§ **WHAT YOU NEED TO DO**: Identify all lines below that hold "handleSubmit" and collect them.

Stored entries
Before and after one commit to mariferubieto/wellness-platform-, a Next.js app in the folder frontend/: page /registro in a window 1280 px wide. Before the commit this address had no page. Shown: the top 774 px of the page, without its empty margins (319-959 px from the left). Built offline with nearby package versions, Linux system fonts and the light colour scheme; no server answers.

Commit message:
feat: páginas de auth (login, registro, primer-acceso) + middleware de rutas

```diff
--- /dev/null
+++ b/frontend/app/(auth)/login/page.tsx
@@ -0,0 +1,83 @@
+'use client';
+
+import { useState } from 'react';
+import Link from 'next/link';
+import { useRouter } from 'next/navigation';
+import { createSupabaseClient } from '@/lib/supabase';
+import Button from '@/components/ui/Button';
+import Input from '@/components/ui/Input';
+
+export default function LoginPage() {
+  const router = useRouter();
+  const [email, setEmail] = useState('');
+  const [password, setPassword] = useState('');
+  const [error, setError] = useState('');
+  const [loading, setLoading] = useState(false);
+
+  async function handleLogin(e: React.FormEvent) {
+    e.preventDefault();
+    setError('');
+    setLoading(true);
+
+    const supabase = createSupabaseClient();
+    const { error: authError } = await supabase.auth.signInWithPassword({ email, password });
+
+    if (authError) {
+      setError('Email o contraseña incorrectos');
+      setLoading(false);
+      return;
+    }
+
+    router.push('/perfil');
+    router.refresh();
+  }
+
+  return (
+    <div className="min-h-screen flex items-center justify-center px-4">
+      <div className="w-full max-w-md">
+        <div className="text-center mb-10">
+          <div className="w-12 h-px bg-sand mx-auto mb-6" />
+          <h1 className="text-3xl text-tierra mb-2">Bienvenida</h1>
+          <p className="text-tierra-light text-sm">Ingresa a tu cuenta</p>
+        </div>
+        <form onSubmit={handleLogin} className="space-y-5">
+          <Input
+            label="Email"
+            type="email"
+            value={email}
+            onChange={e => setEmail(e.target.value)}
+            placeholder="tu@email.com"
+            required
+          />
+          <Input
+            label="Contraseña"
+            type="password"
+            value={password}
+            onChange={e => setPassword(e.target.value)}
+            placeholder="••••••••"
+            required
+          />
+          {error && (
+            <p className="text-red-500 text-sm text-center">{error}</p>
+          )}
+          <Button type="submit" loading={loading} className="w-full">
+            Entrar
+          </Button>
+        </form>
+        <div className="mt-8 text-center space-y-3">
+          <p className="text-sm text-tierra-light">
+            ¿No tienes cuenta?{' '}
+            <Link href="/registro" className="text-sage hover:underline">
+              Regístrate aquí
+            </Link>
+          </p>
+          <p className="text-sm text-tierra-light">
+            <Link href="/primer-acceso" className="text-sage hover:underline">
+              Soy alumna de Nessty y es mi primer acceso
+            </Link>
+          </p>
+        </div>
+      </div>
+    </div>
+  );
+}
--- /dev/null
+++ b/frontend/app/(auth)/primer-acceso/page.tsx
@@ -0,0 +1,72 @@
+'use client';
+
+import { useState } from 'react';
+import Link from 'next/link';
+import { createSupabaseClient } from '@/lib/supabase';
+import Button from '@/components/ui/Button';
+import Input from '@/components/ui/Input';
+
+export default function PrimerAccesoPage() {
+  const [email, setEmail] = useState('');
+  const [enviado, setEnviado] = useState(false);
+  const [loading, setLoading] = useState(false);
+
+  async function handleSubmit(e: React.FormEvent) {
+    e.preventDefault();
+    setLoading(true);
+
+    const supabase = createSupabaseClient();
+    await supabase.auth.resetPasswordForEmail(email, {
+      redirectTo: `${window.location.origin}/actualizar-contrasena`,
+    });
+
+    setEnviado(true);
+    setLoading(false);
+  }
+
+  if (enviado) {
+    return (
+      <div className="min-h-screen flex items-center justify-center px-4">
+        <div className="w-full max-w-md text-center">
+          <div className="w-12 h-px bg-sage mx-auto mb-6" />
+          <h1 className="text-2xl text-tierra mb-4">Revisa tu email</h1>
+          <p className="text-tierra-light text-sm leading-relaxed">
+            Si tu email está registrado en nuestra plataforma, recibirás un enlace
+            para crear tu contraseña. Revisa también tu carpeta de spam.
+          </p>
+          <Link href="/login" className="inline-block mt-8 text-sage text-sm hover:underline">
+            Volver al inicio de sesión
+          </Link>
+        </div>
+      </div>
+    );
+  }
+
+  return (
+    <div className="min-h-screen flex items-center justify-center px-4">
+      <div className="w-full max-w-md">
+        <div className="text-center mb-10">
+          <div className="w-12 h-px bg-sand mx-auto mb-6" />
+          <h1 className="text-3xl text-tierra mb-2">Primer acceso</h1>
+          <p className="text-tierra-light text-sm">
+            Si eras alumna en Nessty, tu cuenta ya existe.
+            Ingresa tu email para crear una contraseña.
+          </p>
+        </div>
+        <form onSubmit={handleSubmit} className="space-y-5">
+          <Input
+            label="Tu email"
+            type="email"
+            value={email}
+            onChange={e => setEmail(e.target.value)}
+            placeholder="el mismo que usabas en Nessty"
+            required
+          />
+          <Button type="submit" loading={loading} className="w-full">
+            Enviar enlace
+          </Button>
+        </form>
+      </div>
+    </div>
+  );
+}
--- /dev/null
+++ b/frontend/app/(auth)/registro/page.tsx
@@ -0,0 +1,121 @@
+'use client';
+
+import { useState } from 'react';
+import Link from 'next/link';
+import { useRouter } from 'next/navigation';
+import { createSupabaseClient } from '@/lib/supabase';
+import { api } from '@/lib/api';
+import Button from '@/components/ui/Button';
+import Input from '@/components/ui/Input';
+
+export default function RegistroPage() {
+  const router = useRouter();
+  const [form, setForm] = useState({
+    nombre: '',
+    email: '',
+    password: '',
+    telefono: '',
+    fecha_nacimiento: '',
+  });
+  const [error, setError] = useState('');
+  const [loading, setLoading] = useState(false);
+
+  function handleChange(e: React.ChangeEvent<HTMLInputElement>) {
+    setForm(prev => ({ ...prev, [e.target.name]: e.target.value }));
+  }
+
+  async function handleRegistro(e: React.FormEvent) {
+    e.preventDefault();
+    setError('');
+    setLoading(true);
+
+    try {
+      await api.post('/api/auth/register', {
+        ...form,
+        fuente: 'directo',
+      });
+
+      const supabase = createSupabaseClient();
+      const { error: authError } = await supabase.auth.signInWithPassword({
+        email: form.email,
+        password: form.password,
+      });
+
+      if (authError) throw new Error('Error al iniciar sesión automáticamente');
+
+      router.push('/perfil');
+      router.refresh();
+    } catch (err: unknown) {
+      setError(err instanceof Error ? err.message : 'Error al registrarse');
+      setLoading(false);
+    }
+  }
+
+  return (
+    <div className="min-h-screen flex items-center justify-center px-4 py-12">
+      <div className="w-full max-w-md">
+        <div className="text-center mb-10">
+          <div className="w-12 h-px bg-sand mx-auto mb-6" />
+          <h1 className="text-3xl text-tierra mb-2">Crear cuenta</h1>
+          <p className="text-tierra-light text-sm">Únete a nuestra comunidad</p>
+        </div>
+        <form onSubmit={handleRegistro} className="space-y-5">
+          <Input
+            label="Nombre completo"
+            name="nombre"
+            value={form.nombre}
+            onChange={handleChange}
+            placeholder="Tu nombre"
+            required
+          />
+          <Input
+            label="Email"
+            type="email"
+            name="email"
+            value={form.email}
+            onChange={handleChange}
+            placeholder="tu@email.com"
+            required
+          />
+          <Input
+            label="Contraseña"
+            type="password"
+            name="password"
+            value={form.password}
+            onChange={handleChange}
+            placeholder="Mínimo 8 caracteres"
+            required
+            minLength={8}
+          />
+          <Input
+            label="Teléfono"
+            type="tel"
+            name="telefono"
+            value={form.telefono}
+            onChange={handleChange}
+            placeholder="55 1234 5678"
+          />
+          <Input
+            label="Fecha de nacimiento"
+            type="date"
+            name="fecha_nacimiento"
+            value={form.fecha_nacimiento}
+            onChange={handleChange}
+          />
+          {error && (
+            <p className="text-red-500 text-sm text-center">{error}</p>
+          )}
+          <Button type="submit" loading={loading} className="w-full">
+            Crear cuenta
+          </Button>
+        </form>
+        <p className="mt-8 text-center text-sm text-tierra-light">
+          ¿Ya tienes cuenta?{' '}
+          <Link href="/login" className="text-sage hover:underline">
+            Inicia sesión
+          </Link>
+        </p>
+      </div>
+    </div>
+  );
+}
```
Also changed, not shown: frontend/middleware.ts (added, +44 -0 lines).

§ **EXERCISE SOLUTION**:
+  async function handleSubmit(e: React.FormEvent) {
+        <form onSubmit={handleSubmit} className="space-y-5">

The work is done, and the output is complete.